[Records contained in a dataset]
*-*-*

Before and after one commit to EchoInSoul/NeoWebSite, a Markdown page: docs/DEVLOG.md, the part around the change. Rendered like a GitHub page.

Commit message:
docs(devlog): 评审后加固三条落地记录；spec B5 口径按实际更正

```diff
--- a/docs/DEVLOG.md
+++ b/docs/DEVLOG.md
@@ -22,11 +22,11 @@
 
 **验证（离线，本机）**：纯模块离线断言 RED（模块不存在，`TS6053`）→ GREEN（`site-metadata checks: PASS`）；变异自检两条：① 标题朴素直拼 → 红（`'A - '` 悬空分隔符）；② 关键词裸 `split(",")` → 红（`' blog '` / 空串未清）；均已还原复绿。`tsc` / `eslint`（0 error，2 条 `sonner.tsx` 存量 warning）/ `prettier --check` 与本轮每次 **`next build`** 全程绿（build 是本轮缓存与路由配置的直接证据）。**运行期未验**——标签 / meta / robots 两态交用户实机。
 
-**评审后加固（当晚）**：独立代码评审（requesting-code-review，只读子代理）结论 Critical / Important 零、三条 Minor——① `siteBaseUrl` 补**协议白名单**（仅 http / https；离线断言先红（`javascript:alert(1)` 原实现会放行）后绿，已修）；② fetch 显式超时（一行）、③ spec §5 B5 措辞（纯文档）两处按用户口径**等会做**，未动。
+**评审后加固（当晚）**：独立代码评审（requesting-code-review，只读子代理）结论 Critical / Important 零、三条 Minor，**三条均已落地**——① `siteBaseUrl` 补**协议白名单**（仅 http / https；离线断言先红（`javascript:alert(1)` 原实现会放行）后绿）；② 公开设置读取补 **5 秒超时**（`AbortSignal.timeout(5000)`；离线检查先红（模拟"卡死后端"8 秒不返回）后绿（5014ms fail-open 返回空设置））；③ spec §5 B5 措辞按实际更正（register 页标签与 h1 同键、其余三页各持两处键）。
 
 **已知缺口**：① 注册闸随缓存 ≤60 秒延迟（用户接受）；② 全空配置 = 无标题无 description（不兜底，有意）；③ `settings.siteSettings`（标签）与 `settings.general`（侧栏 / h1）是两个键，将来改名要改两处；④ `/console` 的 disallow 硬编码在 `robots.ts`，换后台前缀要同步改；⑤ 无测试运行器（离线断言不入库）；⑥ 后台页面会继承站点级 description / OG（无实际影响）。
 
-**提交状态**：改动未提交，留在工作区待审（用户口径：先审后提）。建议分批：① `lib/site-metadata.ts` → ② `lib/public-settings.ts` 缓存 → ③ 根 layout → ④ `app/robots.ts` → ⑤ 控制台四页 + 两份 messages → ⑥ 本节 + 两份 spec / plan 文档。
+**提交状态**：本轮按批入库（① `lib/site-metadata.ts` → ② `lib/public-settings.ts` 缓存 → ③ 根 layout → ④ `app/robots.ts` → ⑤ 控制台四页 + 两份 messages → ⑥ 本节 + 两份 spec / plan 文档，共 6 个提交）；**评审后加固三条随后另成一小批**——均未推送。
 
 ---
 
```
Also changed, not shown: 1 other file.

*-*-*

TRY IT: Search the entries above for the word "robots" and copy each line where it appears.

EXPECTED ANSWER:
 **验证（离线，本机）**：纯模块离线断言 RED（模块不存在，`TS6053`）→ GREEN（`site-metadata checks: PASS`）；变异自检两条：① 标题朴素直拼 → 红（`'A - '` 悬空分隔符）；② 关键词裸 `split(",")` → 红（`' blog '` / 空串未清）；均已还原复绿。`tsc` / `eslint`（0 error，2 条 `sonner.tsx` 存量 warning）/ `prettier --check` 与本轮每次 **`next build`** 全程绿（build 是本轮缓存与路由配置的直接证据）。**运行期未验**——标签 / meta / robots 两态交用户实机。
 **已知缺口**：① 注册闸随缓存 ≤60 秒延迟（用户接受）；② 全空配置 = 无标题无 description（不兜底，有意）；③ `settings.siteSettings`（标签）与 `settings.general`（侧栏 / h1）是两个键，将来改名要改两处；④ `/console` 的 disallow 硬编码在 `robots.ts`，换后台前缀要同步改；⑤ 无测试运行器（离线断言不入库）；⑥ 后台页面会继承站点级 description / OG（无实际影响）。
-**提交状态**：改动未提交，留在工作区待审（用户口径：先审后提）。建议分批：① `lib/site-metadata.ts` → ② `lib/public-settings.ts` 缓存 → ③ 根 layout → ④ `app/robots.ts` → ⑤ 控制台四页 + 两份 messages → ⑥ 本节 + 两份 spec / plan 文档。
+**提交状态**：本轮按批入库（① `lib/site-metadata.ts` → ② `lib/public-settings.ts` 缓存 → ③ 根 layout → ④ `app/robots.ts` → ⑤ 控制台四页 + 两份 messages → ⑥ 本节 + 两份 spec / plan 文档，共 6 个提交）；**评审后加固三条随后另成一小批**——均未推送。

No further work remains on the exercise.